Born November 29, 1982, Johannesburg, Transvaal
Current age 37 years 334 days
Major teams South Africa, Gauteng, Lions, South Africa A
Playing role Opening batsman
Batting style Right-hand bat
Bowling style Right-arm medium
Relation Father - SJ Cook
|Test debut||South Africa v England at Centurion, Jan 22-26, 2016 scorecard|
|Last Test||New Zealand v South Africa at Wellington, Mar 16-18, 2017 scorecard|
|Last First-class||Gauteng v KwaZulu-Natal at Johannesburg, Mar 28-30, 2019 scorecard|
|List A debut||2001/02|
|Last List A||Gauteng v Eastern Province at Johannesburg, Feb 24, 2019 scorecard|
|T20s debut||Lions v Eastern Cape at Potchefstroom, Apr 23, 2004 scorecard|
|Last T20s||North West v Gauteng at Potchefstroom, Sep 3, 2017 scorecard|
|Bat & Bowl||Team||Opposition||Ground||Match Date||Scorecard|
|16, 62*||Gauteng||v KZ-Natal||Johannesburg||28 Mar 2019||FC|
|0, 5||Gauteng||v Border||Johannesburg||14 Mar 2019||FC|
|12||Gauteng||v E. Province||Johannesburg||24 Feb 2019||LA|
|2, 60||Gauteng||v E. Province||Johannesburg||21 Feb 2019||FC|
|27||Gauteng||v Boland||Paarl||17 Feb 2019||LA|
|135||Gauteng||v Boland||Paarl||14 Feb 2019||FC|
|19||Gauteng||v W Province||Johannesburg||10 Feb 2019||LA|
|0, 7||Gauteng||v W Province||Johannesburg||7 Feb 2019||FC|
|21, 0/0, 28||Lions||v Warriors||Potchefstroom||28 Jan 2019||FC|
|49, 4||Lions||v Knights||Bloemfontein||21 Jan 2019||FC|
With textbook technique and a temperament to match, Stephen Cook seemed an obvious candidate for international honours from an early age but ended up being a late bloomer, much like his father Jimmy. Cook was schooled at the King Edward VII School, two years below Graeme Smith and the pair occasionally opened the batting together.
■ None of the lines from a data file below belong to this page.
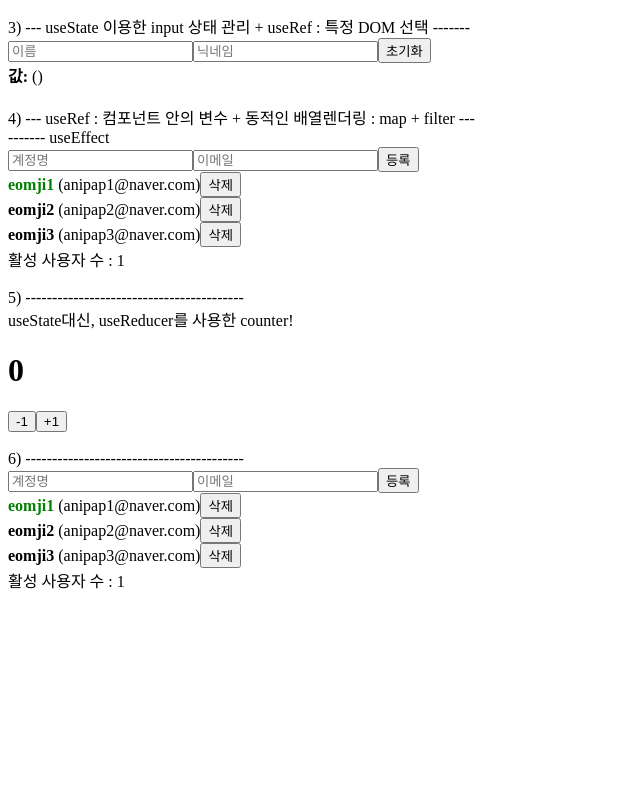
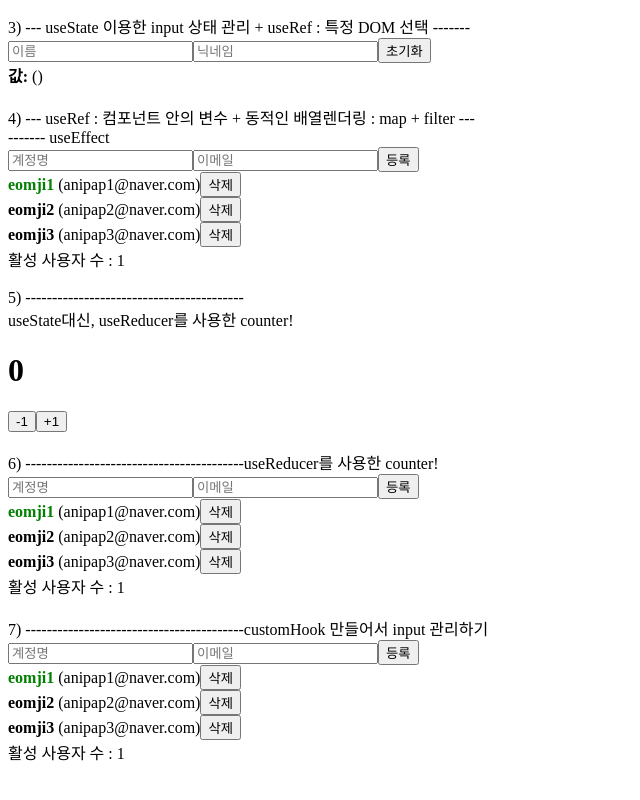
Before and after one commit to bisous1519/new-react-app, a React (Create React App) app in the folder vlpt-test/: page / in a window 1280 px wide. Shown: the part 275-1075 px from the top of the page, without its empty margins (0-640 px from the left). Built offline with nearby package versions, Linux system fonts and the light colour scheme.

Commit message:
modern react6 - useReducer

```diff
--- a/vlpt-test/src/App.js
+++ b/vlpt-test/src/App.js
@@ -7,6 +7,7 @@ import InputSample from "./components/InputSample";
 import UserList from "./components/UserList";
 import Wrapper from "./components/Wrapper";
 import ReducerApp from "./ReducerApp";
+import ReducerApp2 from "./ReducerApp2";
 
 function countActiveUsers(users) {
   console.log("활성 사용자 수를 세는 중...");
@@ -123,8 +124,12 @@ function App() {
       <CounterReducer />
       <br />
       {"6) -----------------------------------------"}
+      {"useReducer를 사용한 counter!"}
       <ReducerApp />
       <br />
+      {"7) -----------------------------------------"}
+      {"customHook 만들어서 input 관리하기"}
+      <ReducerApp2 />
       <br />
       <br />
       <br />
--- /dev/null
+++ b/vlpt-test/src/ReducerApp2.js
@@ -0,0 +1,127 @@
+import React, { useMemo, useCallback, useReducer, useRef } from "react";
+import CreateUser from "./components/CreateUser";
+import UserList from "./components/UserList";
+import useInputs from "./hooks/useInputs";
+
+function countActiveUsers(users) {
+  console.log("활성 사용자 수를 세는 중...");
+  return users.filter((user) => user.active).length;
+  // user.active가 true인 것만 뽑아온 배열의 길이 반환!
+}
+
+const initialState = {
+  users: [
+    {
+      id: 1,
+      username: "eomji1",
+      email: "anipap1@naver.com",
+      active: true,
+    },
+    {
+      id: 2,
+      username: "eomji2",
+      email: "anipap2@naver.com",
+      active: false,
+    },
+    {
+      id: 3,
+      username: "eomji3",
+      email: "anipap3@naver.com",
+      active: false,
+    },
+  ],
+};
+
+function reducer(state, action) {
+  switch (action.type) {
+    case "CREATE_USER":
+      return {
+        inputs: initialState.inputs,
+        users: state.users.concat(action.user),
+      };
+    case "TOGGLE_USER":
+      return {
+        ...state,
+        users: state.users.map((user) =>
+          user.id === action.id ? { ...user, active: !user.active } : user
+        ),
+      };
+    case "REMOVE_USER":
+      return {
+        ...state,
+        users: state.users.filter((user) => user.id !== action.id),
+      };
+    default:
+      throw new Error("unhandled action");
+  }
+}
+
+function ReducerApp2() {
+  const [state, dispatch] = useReducer(reducer, initialState);
+  const [form, dispatch2] = useInputs({
+    username: "",
+    email: "",
+  });
+  /*
+  const [form, onChange, reset] = useInputs({
+    username: "",
+    email: "",
+  });
+  */
+  const { username, email } = form;
+  const nextId = useRef(4);
+  const { users } = state;
+
+  const onChange = (e) => {
+    const { name, value } = e.target;
+    dispatch2({
+      type: "CHANGE",
+      value,
+      name,
+    });
+  };
+  const onCreate = useCallback(() => {
+    dispatch({
+      type: "CREATE_USER",
+      user: {
+        id: nextId.current,
+        username,
+        email,
+      },
+    });
+    nextId.current += 1;
+  }, [username, email]);
+
+  const onToggle = useCallback((id) => {
+    dispatch({
+      type: "TOGGLE_USER",
+      id,
+    });
+  }, []);
+  // 여기 dependency는 빈 배열 : 컴포넌트 처음 만들때만 이 함수를 만들고, 그 이후에는 재사용이 가능하기 때문에!
+
+  const onRemove = useCallback((id) => {
+    dispatch({
+      type: "REMOVE_USER",
+      id,
+    });
+  }, []);
+
+  const count = useMemo(() => countActiveUsers(users), [users]);
+
+  return (
+    <>
+      <CreateUser
+        username={username}
+        email={email}
+        onChange={onChange}
+        onCreate={onCreate}
+      />
+      <UserList users={users} onToggle={onToggle} onRemove={onRemove} />
+      <div>활성 사용자 수 : {count}</div>
+      {/* <CounterReducer /> */}
+    </>
+  );
+}
+
+export default ReducerApp2;
--- /dev/null
+++ b/vlpt-test/src/hooks/useInputs.js
@@ -0,0 +1,48 @@
+/*
+import { useState, useCallback } from "react";
+
+function useInputs(initialForm) {
+  const [form, setForm] = useState(initialForm);
+  const onChange = useCallback((e) => {
+    const { name, value } = e.target;
+    setForm((form) => ({ ...form, [name]: value }));
+  }, []); // 의존하는 상태가 없으니까 비워줘도 됨
+  const reset = useCallback(() => setForm(initialForm), [initialForm]); // parameter로 가져온걸 사용하고 있으므로 deps안에 작성해줘야함
+
+  return [form, onChange, reset];
+}
+
+export default useInputs;
+// ==> useInputs를 사용할때는
+// 이 함수에서 관리할 form에 대하여
+// 초기값을 initialForm으로 받아오고,
+// 상태조회는 form으로,
+// 이 훅이 반환하는 onChange를 통해 변환하고
+// 초기화는 reset을 호출 하면됨!
+*/
+
+import { useReducer } from "react";
+
+function reducer(state, action) {
+  switch (action.type) {
+    case "CHANGE":
+      console.log(action);
+      //const name = Object.keys(action)[1];
+      return {
+        ...state,
+        [action.name]: action.value,
+        // email: action.value
+      };
+    case "RESET":
+      return {};
+    default:
+      throw new Error("Unhandled Action Type");
+  }
+}
+function useInputs(initialForm) {
+  const [form, dispatch] = useReducer(reducer, initialForm);
+
+  return [form, dispatch];
+}
+
+export default useInputs;
```
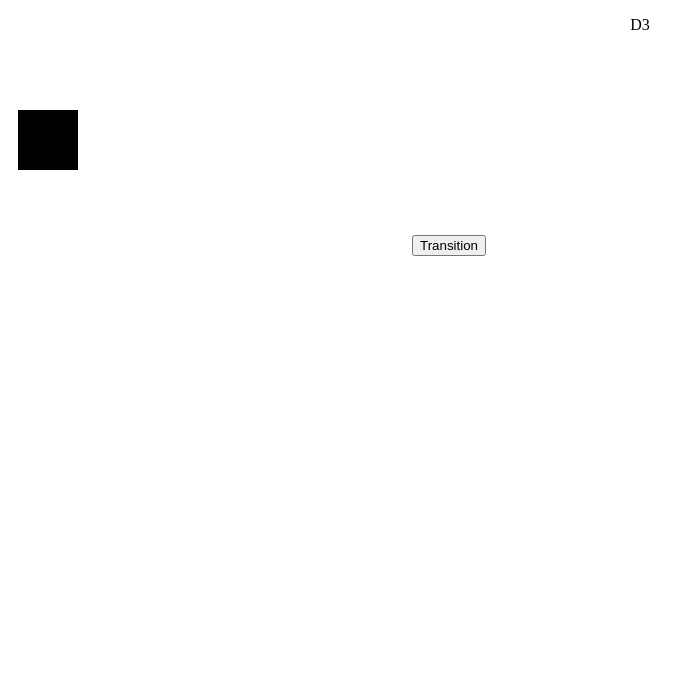
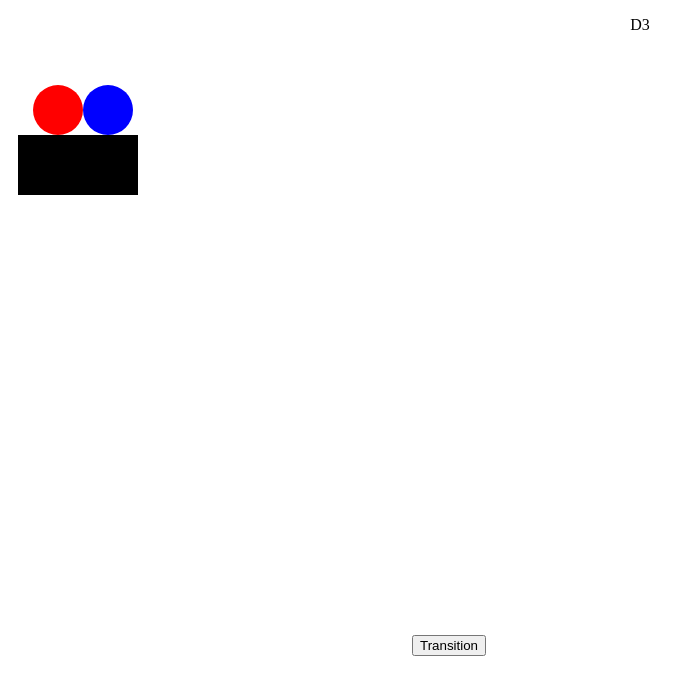
Before and after one commit to npmcdn-to-unpkg-bot/d3_projects, a plain HTML site: page animation1.html in a window 1280 px wide. Shown: the whole page, without its empty margins (0-694 px from the left). Drawn offline with nearby package versions, Linux system fonts and the light colour scheme.

Commit message:
animation slowed transition

```diff
--- a/animation1.html
+++ b/animation1.html
@@ -12,22 +12,32 @@
 	var bodySelection = d3.select("body");
   var svgContainer = bodySelection.append("svg")
   																.attr("width", 400)
-  																.attr("height", 200);
+  																.attr("height", 600);
 
 	var mySquare = svgContainer.append("rect")
 														 .attr("x",10)
-														 .attr("y",60)
-														 .attr("width",60)
+														 .attr("y",85)
+														 .attr("width",120)
 														 .attr("height",60);
 
-	//mySquare.transition().attr("x",400) // transition to right
-		//	.attr("width",120)// will make it bigger
-			//.style("fill","blue") // if the fill is originally left blank and comes from a style sheet, it will start as black
-			//.style("opacity",0) // make it disappear
-    ;
+
+	var myCircle1 = svgContainer.append("circle")
+														 .attr("cx",100)
+														 .attr("cy",60)
+														 .attr("r",25)
+														 .attr("fill","blue");
+	var myCircle2 = svgContainer.append("circle")
+														 .attr("cx",50)
+														 .attr("cy",60)
+														 .attr("r",25)
+														 .attr("fill","red");
 
 	function myFunction() {
-		mySquare.transition().attr("x",320);
+
+		mySquare.transition().attr("y",445).duration(1000) ;
+		myCircle1.transition().attr("cx",320).duration(3000).delay(500) ;
+		myCircle2.transition().attr("cy",420).duration(1000).ease("elastic").delay(1000) ;
+
 		}
 
 </script>
```
Also changed, not shown: 1 other file.
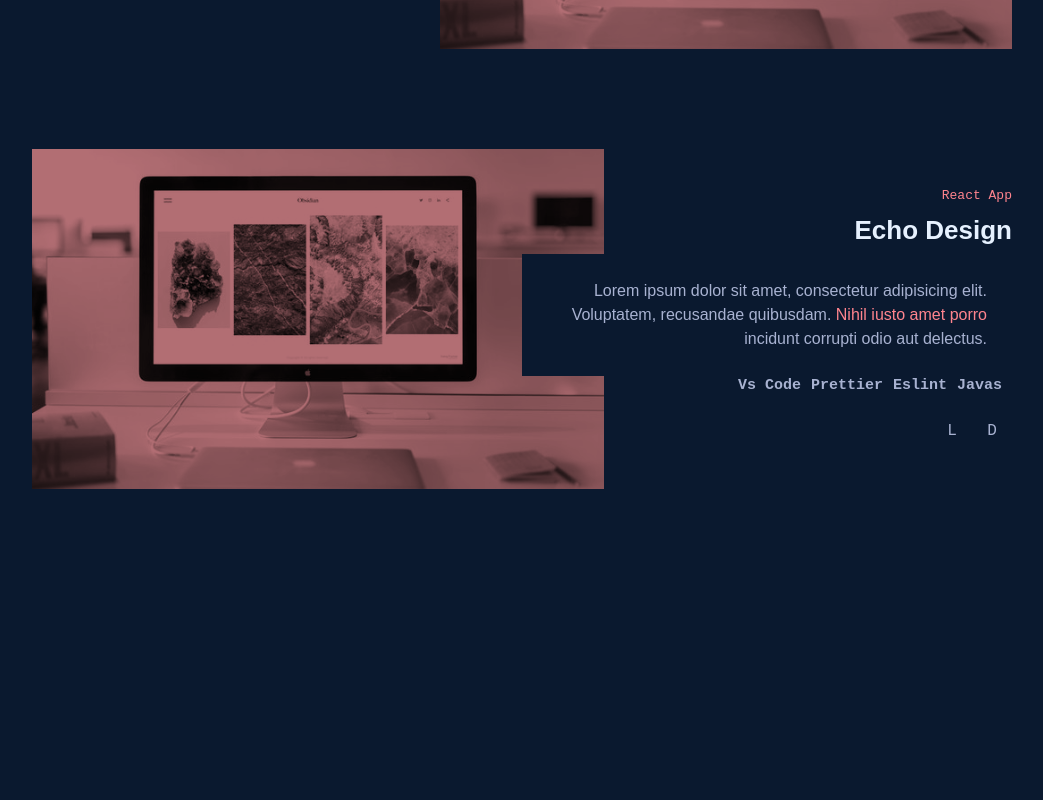
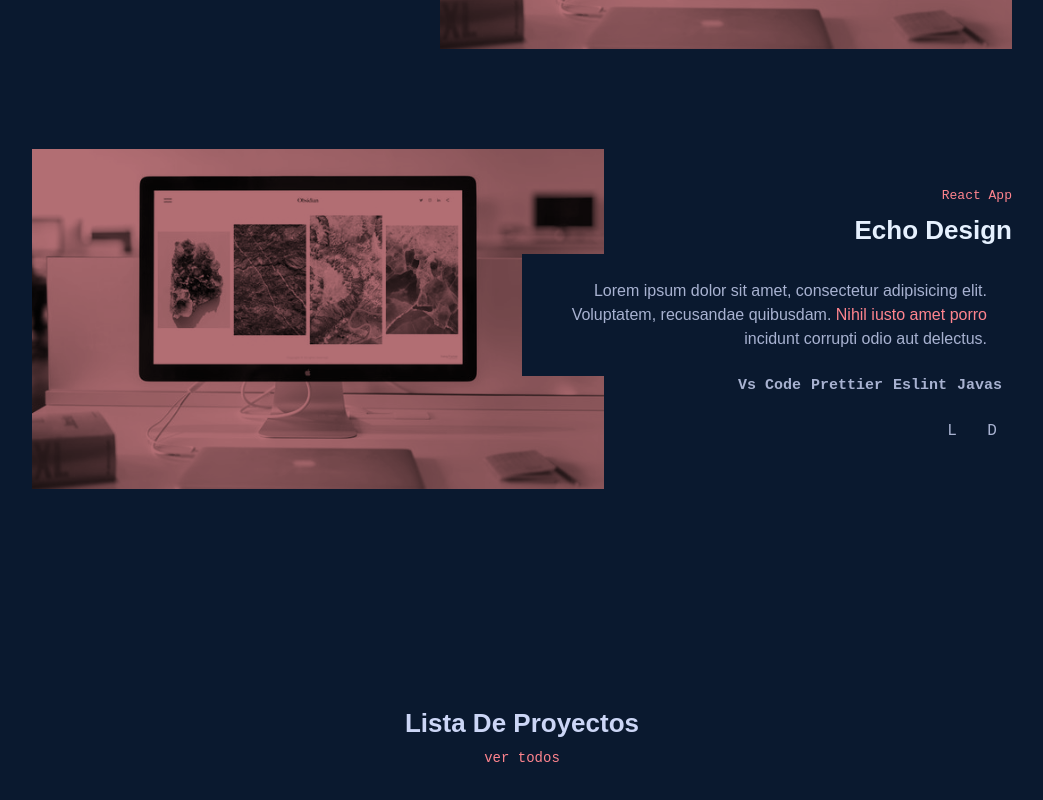
Before and after one commit to Diego-Aldao/portfolio-react, a React (Vite) app: page /#/archivo in a window 1280 px wide. Before the commit this address led to /. Shown: the part 2624-3424 px from the top of the page, without its empty margins (118-1161 px from the left). Before the commit the page ends 3273 px from the top, so only its background shows below. Built offline with nearby package versions, Linux system fonts and the light colour scheme.

Commit message:
añadido el componente lista archivo

```diff
--- /dev/null
+++ b/src/components/Archivo.jsx
@@ -0,0 +1,40 @@
+import styled from "styled-components";
+
+const Contenedor = styled.section`
+  padding: 60px 0px;
+  max-width: 1000px;
+  margin: 0 auto;
+`;
+const Header = styled.header`
+  margin-bottom: 40px;
+  text-align: center;
+  span {
+    font-family: var(--fuente-mono);
+    font-weight: 100;
+    color: var(--color-principal);
+    font-size: 14px;
+  }
+  h2 {
+    font-size: clamp(18px, 3vw, 26px);
+    text-transform: capitalize;
+  }
+`;
+
+const ListaArchivo = styled.div`
+  display: grid;
+  grid-template-columns: repeat(auto-fill, minmax(250px, 1fr));
+`;
+
+const Archivo = () => {
+  return (
+    <Contenedor>
+      <Header>
+        <h2>lista de proyectos</h2>
+        <span>ver todos</span>
+      </Header>
+      <ListaArchivo></ListaArchivo>
+    </Contenedor>
+  );
+};
+
+export default Archivo;
--- a/src/components/Layout.jsx
+++ b/src/components/Layout.jsx
@@ -1,5 +1,6 @@
 import styled from "styled-components";
 import About from "./About";
+import Archivo from "./Archivo";
 import Cursos from "./Cursos";
 import Header from "./Header";
 import Navbar from "./Navbar";
@@ -29,6 +30,7 @@ const Layout = () => {
       <About />
       <Cursos />
       <Proyectos />
+      <Archivo />
     </Contenedor>
   );
 };
```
While Smith was aggressive and unorthodox in his approach, Cook was as correct as they come, with a serene cover drive and a confident pull shot in his repertoire.
Cook made his provincial debut the season after Smith, in the 2000/01 season in which he also played for South Africa's under-19 team. He was part of the age-group side that competed in the 2002 World Cup, alongside both Smith and Hashim Amla. Cook finished as South Africa's second highest run-scorer and only centurion at the event but unlike Smith and Amla, it would be many years before he would make his mark higher up.
In a strong Gauteng and later Lions set-up, Cook had to fight for a place as a regular in the early years, but by the mid-2000s had established himself as a reliable opener. In the 2008-9 season, he shattered the South African first-class record for the highest individual score. In a marathon innings of two minutes short of 14 hours at the crease, Cook scored 390, eclipsing Daryll Cullinan's 337 scored sixteen before. Cook was also part of a 365-run sixth-wicket stand with Thami Tsolekile, also a record in South African cricket. That season Cook entered the first-class top ten run-scorers list and he stayed there for seven seasons, without a national call-up.
The following summer, 2009-10, he notched up over 1000 first-class runs, a feat seldom achieved in South Africa's six-franchise system. He was promoted to Lions' four-day captain ahead of the 2014-15 season, in which he led them to the trophy and topped the run-charts.
Recognition finally came in January 2016, sixteen years after he made his domestic debut, when Cook was named in the South African XI to play England in the Centurion Test. The wait was worth it. He became the sixth South African to score a century on debut and guided the team to their only victory of the four-match series.